§ **What you need to do**: Repeat the listing in full, preserving every character.
======== Source data
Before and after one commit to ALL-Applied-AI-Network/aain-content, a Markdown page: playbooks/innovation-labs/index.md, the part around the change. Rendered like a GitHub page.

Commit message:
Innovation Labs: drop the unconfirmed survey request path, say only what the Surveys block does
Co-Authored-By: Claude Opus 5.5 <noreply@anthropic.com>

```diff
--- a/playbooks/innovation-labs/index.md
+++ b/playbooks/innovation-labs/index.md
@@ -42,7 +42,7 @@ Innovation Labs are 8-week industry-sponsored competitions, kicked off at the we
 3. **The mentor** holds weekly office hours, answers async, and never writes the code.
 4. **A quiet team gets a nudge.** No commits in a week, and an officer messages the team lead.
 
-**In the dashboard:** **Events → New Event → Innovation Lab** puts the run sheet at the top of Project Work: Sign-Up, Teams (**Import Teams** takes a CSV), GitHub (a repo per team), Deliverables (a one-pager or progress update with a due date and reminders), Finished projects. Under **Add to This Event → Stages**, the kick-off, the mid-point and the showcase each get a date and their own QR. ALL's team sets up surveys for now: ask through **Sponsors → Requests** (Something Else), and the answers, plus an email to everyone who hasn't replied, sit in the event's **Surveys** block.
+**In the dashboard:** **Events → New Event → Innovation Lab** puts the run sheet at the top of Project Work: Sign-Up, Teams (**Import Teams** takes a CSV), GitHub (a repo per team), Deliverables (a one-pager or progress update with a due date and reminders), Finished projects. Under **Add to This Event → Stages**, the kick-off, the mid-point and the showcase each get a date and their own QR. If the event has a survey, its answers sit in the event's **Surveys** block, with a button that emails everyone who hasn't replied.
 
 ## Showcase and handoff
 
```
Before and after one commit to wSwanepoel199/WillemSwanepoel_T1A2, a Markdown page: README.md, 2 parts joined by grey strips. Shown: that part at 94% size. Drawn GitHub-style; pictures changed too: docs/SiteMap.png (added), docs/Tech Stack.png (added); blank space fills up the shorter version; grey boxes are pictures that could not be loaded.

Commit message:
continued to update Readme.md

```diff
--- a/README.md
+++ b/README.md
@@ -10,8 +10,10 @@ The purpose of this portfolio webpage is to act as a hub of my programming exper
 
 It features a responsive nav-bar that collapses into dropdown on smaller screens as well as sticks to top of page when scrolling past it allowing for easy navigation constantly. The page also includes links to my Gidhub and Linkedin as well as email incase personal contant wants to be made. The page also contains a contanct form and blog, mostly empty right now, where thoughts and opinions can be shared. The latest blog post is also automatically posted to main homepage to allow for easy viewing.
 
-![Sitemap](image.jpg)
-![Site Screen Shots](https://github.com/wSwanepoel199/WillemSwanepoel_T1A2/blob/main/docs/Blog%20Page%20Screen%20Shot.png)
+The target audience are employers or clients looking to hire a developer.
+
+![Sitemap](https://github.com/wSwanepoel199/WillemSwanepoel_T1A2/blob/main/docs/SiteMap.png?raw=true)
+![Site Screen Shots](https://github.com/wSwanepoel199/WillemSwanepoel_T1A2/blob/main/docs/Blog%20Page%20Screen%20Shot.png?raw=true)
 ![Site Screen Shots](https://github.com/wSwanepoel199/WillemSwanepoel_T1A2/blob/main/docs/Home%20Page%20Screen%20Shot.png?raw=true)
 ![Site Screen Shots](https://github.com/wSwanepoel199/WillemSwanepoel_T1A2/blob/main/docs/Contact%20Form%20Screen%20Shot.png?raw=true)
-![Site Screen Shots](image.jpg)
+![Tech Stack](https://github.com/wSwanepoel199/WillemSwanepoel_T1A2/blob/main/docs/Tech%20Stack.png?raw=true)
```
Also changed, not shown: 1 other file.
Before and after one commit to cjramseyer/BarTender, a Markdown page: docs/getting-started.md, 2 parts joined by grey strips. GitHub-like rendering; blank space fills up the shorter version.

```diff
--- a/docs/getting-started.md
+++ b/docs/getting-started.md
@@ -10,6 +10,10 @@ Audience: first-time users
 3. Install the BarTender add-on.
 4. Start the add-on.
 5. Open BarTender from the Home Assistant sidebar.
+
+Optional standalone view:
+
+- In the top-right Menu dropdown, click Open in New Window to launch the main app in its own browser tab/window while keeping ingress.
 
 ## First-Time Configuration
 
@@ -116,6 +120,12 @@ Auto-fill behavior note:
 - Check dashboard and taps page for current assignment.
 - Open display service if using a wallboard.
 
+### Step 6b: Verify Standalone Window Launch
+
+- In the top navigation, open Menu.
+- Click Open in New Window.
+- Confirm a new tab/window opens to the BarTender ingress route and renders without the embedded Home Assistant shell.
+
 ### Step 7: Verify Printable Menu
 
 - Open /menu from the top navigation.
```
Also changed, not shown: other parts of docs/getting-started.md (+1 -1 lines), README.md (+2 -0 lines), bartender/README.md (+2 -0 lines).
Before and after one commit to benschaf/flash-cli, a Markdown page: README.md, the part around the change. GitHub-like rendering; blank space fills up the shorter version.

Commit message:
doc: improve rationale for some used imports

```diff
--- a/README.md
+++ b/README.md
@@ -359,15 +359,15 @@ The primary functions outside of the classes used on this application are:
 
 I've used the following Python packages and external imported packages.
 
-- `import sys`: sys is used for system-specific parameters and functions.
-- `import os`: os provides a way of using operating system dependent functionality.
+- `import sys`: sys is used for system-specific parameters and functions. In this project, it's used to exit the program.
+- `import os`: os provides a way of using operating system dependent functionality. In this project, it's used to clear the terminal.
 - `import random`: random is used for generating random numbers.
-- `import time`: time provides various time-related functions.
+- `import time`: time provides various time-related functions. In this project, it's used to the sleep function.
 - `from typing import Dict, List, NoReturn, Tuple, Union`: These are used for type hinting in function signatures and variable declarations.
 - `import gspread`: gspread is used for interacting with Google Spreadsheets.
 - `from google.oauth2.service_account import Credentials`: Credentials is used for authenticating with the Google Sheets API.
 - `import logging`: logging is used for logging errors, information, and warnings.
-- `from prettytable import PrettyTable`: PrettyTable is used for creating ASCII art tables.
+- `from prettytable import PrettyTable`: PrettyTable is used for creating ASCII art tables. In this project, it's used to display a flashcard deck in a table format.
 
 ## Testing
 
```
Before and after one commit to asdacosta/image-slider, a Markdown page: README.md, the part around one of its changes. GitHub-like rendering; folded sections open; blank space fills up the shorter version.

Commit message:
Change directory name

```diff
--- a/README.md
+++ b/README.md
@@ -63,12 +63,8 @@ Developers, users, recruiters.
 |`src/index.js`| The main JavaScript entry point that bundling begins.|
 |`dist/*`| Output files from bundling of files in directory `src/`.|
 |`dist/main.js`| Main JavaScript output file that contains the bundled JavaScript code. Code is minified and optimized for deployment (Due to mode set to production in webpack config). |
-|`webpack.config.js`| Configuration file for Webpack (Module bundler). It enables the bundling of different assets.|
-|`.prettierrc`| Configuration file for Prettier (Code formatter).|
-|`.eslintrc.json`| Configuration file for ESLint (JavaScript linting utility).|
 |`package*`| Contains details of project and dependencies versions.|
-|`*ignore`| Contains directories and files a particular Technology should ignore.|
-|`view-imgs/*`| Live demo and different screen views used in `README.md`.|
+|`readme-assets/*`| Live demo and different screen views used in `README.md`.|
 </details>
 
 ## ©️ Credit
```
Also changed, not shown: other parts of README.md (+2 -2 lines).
================
§ **Exercise answer**:
Before and after one commit to ALL-Applied-AI-Network/aain-content, a Markdown page: playbooks/innovation-labs/index.md, the part around the change. Rendered like a GitHub page.

Commit message:
Innovation Labs: drop the unconfirmed survey request path, say only what the Surveys block does
Co-Authored-By: Claude Opus 5.5 <noreply@anthropic.com>

```diff
--- a/playbooks/innovation-labs/index.md
+++ b/playbooks/innovation-labs/index.md
@@ -42,7 +42,7 @@ Innovation Labs are 8-week industry-sponsored competitions, kicked off at the we
 3. **The mentor** holds weekly office hours, answers async, and never writes the code.
 4. **A quiet team gets a nudge.** No commits in a week, and an officer messages the team lead.
 
-**In the dashboard:** **Events → New Event → Innovation Lab** puts the run sheet at the top of Project Work: Sign-Up, Teams (**Import Teams** takes a CSV), GitHub (a repo per team), Deliverables (a one-pager or progress update with a due date and reminders), Finished projects. Under **Add to This Event → Stages**, the kick-off, the mid-point and the showcase each get a date and their own QR. ALL's team sets up surveys for now: ask through **Sponsors → Requests** (Something Else), and the answers, plus an email to everyone who hasn't replied, sit in the event's **Surveys** block.
+**In the dashboard:** **Events → New Event → Innovation Lab** puts the run sheet at the top of Project Work: Sign-Up, Teams (**Import Teams** takes a CSV), GitHub (a repo per team), Deliverables (a one-pager or progress update with a due date and reminders), Finished projects. Under **Add to This Event → Stages**, the kick-off, the mid-point and the showcase each get a date and their own QR. If the event has a survey, its answers sit in the event's **Surveys** block, with a button that emails everyone who hasn't replied.
 
 ## Showcase and handoff
 
```
Before and after one commit to wSwanepoel199/WillemSwanepoel_T1A2, a Markdown page: README.md, 2 parts joined by grey strips. Shown: that part at 94% size. Drawn GitHub-style; pictures changed too: docs/SiteMap.png (added), docs/Tech Stack.png (added); blank space fills up the shorter version; grey boxes are pictures that could not be loaded.

Commit message:
continued to update Readme.md

```diff
--- a/README.md
+++ b/README.md
@@ -10,8 +10,10 @@ The purpose of this portfolio webpage is to act as a hub of my programming exper
 
 It features a responsive nav-bar that collapses into dropdown on smaller screens as well as sticks to top of page when scrolling past it allowing for easy navigation constantly. The page also includes links to my Gidhub and Linkedin as well as email incase personal contant wants to be made. The page also contains a contanct form and blog, mostly empty right now, where thoughts and opinions can be shared. The latest blog post is also automatically posted to main homepage to allow for easy viewing.
 
-![Sitemap](image.jpg)
-![Site Screen Shots](https://github.com/wSwanepoel199/WillemSwanepoel_T1A2/blob/main/docs/Blog%20Page%20Screen%20Shot.png)
+The target audience are employers or clients looking to hire a developer.
+
+![Sitemap](https://github.com/wSwanepoel199/WillemSwanepoel_T1A2/blob/main/docs/SiteMap.png?raw=true)
+![Site Screen Shots](https://github.com/wSwanepoel199/WillemSwanepoel_T1A2/blob/main/docs/Blog%20Page%20Screen%20Shot.png?raw=true)
 ![Site Screen Shots](https://github.com/wSwanepoel199/WillemSwanepoel_T1A2/blob/main/docs/Home%20Page%20Screen%20Shot.png?raw=true)
 ![Site Screen Shots](https://github.com/wSwanepoel199/WillemSwanepoel_T1A2/blob/main/docs/Contact%20Form%20Screen%20Shot.png?raw=true)
-![Site Screen Shots](image.jpg)
+![Tech Stack](https://github.com/wSwanepoel199/WillemSwanepoel_T1A2/blob/main/docs/Tech%20Stack.png?raw=true)
```
Also changed, not shown: 1 other file.
Before and after one commit to cjramseyer/BarTender, a Markdown page: docs/getting-started.md, 2 parts joined by grey strips. GitHub-like rendering; blank space fills up the shorter version.

```diff
--- a/docs/getting-started.md
+++ b/docs/getting-started.md
@@ -10,6 +10,10 @@ Audience: first-time users
 3. Install the BarTender add-on.
 4. Start the add-on.
 5. Open BarTender from the Home Assistant sidebar.
+
+Optional standalone view:
+
+- In the top-right Menu dropdown, click Open in New Window to launch the main app in its own browser tab/window while keeping ingress.
 
 ## First-Time Configuration
 
@@ -116,6 +120,12 @@ Auto-fill behavior note:
 - Check dashboard and taps page for current assignment.
 - Open display service if using a wallboard.
 
+### Step 6b: Verify Standalone Window Launch
+
+- In the top navigation, open Menu.
+- Click Open in New Window.
+- Confirm a new tab/window opens to the BarTender ingress route and renders without the embedded Home Assistant shell.
+
 ### Step 7: Verify Printable Menu
 
 - Open /menu from the top navigation.
```
Also changed, not shown: other parts of docs/getting-started.md (+1 -1 lines), README.md (+2 -0 lines), bartender/README.md (+2 -0 lines).
Before and after one commit to benschaf/flash-cli, a Markdown page: README.md, the part around the change. GitHub-like rendering; blank space fills up the shorter version.

Commit message:
doc: improve rationale for some used imports

```diff
--- a/README.md
+++ b/README.md
@@ -359,15 +359,15 @@ The primary functions outside of the classes used on this application are:
 
 I've used the following Python packages and external imported packages.
 
-- `import sys`: sys is used for system-specific parameters and functions.
-- `import os`: os provides a way of using operating system dependent functionality.
+- `import sys`: sys is used for system-specific parameters and functions. In this project, it's used to exit the program.
+- `import os`: os provides a way of using operating system dependent functionality. In this project, it's used to clear the terminal.
 - `import random`: random is used for generating random numbers.
-- `import time`: time provides various time-related functions.
+- `import time`: time provides various time-related functions. In this project, it's used to the sleep function.
 - `from typing import Dict, List, NoReturn, Tuple, Union`: These are used for type hinting in function signatures and variable declarations.
 - `import gspread`: gspread is used for interacting with Google Spreadsheets.
 - `from google.oauth2.service_account import Credentials`: Credentials is used for authenticating with the Google Sheets API.
 - `import logging`: logging is used for logging errors, information, and warnings.
-- `from prettytable import PrettyTable`: PrettyTable is used for creating ASCII art tables.
+- `from prettytable import PrettyTable`: PrettyTable is used for creating ASCII art tables. In this project, it's used to display a flashcard deck in a table format.
 
 ## Testing
 
```
Before and after one commit to asdacosta/image-slider, a Markdown page: README.md, the part around one of its changes. GitHub-like rendering; folded sections open; blank space fills up the shorter version.

Commit message:
Change directory name

```diff
--- a/README.md
+++ b/README.md
@@ -63,12 +63,8 @@ Developers, users, recruiters.
 |`src/index.js`| The main JavaScript entry point that bundling begins.|
 |`dist/*`| Output files from bundling of files in directory `src/`.|
 |`dist/main.js`| Main JavaScript output file that contains the bundled JavaScript code. Code is minified and optimized for deployment (Due to mode set to production in webpack config). |
-|`webpack.config.js`| Configuration file for Webpack (Module bundler). It enables the bundling of different assets.|
-|`.prettierrc`| Configuration file for Prettier (Code formatter).|
-|`.eslintrc.json`| Configuration file for ESLint (JavaScript linting utility).|
 |`package*`| Contains details of project and dependencies versions.|
-|`*ignore`| Contains directories and files a particular Technology should ignore.|
-|`view-imgs/*`| Live demo and different screen views used in `README.md`.|
+|`readme-assets/*`| Live demo and different screen views used in `README.md`.|
 </details>
 
 ## ©️ Credit
```
Also changed, not shown: other parts of README.md (+2 -2 lines).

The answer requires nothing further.